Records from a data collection
#####

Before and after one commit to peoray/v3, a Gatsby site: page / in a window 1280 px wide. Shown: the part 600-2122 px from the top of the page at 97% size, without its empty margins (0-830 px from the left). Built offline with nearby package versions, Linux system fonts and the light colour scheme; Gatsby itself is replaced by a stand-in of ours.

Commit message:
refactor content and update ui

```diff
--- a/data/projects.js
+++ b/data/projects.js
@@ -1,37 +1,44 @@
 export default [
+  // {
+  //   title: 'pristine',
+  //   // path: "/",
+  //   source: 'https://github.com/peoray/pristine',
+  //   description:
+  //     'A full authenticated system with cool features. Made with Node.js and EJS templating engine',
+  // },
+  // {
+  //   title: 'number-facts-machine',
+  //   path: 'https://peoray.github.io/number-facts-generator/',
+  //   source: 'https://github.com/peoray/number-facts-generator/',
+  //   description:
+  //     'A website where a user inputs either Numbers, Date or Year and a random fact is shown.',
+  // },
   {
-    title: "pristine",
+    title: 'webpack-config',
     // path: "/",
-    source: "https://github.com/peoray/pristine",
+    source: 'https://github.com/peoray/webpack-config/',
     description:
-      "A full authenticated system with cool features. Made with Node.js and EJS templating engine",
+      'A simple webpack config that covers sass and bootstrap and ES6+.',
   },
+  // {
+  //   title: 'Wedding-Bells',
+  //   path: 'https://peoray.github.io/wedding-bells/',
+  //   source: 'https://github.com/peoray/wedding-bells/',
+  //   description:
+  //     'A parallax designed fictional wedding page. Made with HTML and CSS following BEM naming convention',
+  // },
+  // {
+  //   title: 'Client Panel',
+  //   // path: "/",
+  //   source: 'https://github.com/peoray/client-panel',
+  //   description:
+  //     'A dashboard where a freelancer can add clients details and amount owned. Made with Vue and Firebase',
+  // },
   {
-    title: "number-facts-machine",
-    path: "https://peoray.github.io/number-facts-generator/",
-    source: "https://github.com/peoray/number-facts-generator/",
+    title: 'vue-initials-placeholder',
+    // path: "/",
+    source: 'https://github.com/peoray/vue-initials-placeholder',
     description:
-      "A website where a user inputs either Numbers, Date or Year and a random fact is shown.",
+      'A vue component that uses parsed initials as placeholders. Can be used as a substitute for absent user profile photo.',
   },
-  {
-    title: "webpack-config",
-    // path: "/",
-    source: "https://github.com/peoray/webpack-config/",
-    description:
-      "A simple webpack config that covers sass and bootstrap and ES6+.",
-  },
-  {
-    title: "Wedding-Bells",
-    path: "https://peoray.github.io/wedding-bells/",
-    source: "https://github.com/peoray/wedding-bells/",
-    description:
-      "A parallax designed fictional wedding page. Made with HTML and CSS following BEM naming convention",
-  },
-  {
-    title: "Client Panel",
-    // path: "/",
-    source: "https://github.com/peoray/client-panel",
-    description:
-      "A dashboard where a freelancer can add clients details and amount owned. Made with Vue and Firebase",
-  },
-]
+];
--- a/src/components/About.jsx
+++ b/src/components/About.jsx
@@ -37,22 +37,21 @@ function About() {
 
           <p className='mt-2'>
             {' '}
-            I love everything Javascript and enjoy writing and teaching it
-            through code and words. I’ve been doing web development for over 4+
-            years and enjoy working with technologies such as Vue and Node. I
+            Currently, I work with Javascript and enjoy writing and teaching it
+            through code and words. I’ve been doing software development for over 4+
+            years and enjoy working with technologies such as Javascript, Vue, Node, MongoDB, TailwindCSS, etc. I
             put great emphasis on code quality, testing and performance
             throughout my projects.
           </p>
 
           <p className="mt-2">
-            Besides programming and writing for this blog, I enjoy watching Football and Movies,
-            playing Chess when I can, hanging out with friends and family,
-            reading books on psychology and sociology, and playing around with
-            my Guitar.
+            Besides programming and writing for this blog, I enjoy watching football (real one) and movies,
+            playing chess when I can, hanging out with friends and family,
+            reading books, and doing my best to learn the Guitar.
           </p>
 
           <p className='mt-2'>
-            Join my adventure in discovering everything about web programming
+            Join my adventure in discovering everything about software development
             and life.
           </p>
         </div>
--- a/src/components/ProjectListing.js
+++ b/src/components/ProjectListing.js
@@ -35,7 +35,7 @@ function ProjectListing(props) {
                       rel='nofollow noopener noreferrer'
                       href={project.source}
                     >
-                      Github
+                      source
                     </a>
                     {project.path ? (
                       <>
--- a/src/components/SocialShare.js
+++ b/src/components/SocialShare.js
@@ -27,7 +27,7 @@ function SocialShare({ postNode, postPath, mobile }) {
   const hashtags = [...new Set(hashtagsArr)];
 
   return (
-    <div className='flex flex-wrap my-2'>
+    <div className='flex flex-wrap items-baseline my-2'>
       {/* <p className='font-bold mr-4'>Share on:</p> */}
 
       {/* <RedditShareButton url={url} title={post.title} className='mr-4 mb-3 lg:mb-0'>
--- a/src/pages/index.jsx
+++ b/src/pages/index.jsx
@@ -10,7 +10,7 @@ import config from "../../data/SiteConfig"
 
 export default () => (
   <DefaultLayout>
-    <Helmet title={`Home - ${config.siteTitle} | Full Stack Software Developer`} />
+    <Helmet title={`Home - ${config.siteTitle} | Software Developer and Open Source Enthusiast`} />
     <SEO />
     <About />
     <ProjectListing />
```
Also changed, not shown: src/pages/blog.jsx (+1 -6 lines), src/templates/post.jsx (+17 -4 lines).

#####

REQUIRED WORK:
Could you return all lines from the data above that contain the string "blog"?

REPLY:
-            Besides programming and writing for this blog, I enjoy watching Football and Movies,
+            Besides programming and writing for this blog, I enjoy watching football (real one) and movies,
Also changed, not shown: src/pages/blog.jsx (+1 -6 lines), src/templates/post.jsx (+17 -4 lines).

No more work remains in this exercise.